About the same time Benjamin Jowett had been studying the philosophy of Hegel; but, being a man endowed with much love of truth but with little belief in first principles, he was too wise to take for a principle Hegel's assumption that different things are the same.
Deidre waited, needing to know what it would take for him to love her.
It inevitably leads careless writers to take for granted that we have, historically, two Buddhisms - one manufactured in Ceylon, the other in Nepal.
Squirrels and dormice are very destructive to the nut crop, as they not only take for present consumption but for a store for future supply.
So that what you take for the White Whale's malice is only his awkwardness.
It is usually accurate enough in deflection calculations to take for I the moment of inertia at the centre of the beam and to consider it constant for the length of the beam.
If we take for instance the skins of animals that are striped or spotted, we have the best possible illustration of natures methods in this direction.
The other point of difference is that, whatever we take for the origin and the definition of nobility, in most countries it became something that could be given from outside, without the need of any consent on the part of the noble class itself.

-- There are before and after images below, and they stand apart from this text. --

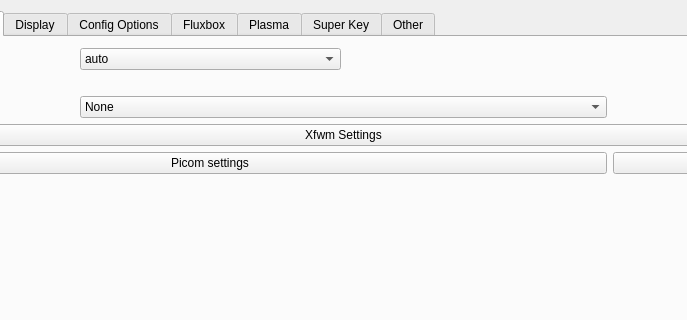
First picture: the form in defaultlook.ui, repository MX-Linux/mx-tweak, before the edit; both pictures show x 211 to 898 and y 0 to 320 of the 1109 by 829 pixel window.
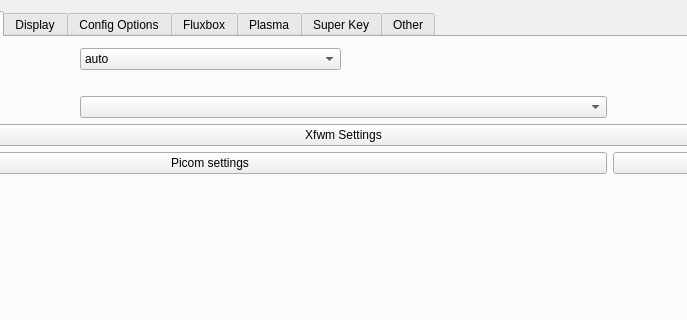
Second picture: the form after the edit. The open tabs and pages were chosen to show the change. Icons and pictures are not drawn.

Commit message: Make compositor settings visible in a Fluxbox environment. Improved robustness of compositor selection and settings.

```diff
--- a/defaultlook.ui
+++ b/defaultlook.ui
@@ -737,35 +737,7 @@
           </widget>
          </item>
          <item row="3" column="1" colspan="2">
-          <widget class="QComboBox" name="comboBoxCompositor">
-           <property name="sizePolicy">
-            <sizepolicy hsizetype="Minimum" vsizetype="Fixed">
-             <horstretch>0</horstretch>
-             <verstretch>0</verstretch>
-            </sizepolicy>
-           </property>
-           <property name="minimumSize">
-            <size>
-             <width>0</width>
-             <height>0</height>
-            </size>
-           </property>
-           <item>
-            <property name="text">
-             <string>None</string>
-            </property>
-           </item>
-           <item>
-            <property name="text">
-             <string>Xfwm (Xfce) Compositor</string>
-            </property>
-           </item>
-           <item>
-            <property name="text">
-             <string>Picom</string>
-            </property>
-           </item>
-          </widget>
+          <widget class="QComboBox" name="comboCompositor"/>
          </item>
          <item row="1" column="1">
           <widget class="QComboBox" name="comboBoxvblank">
```
The commit also changes 2 other files.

He had a thorough knowledge of the private and indirect motives which influence politicians, and his genial attractive manner, easy temper and vivacious, if occasionally coarse, wit helped to confer on him a social distinction which led many to take for granted his eminence as a statesman.
In his prophetic capacity he published two remarkable books: Chartism (1829), enlarged from an article which Lockhart, though personally approving, was afraid to take for the Quarterly; and Past and Present (1843), in which the recently published Mediaeval Chronicle was taken as a text for the exposure of modern evils.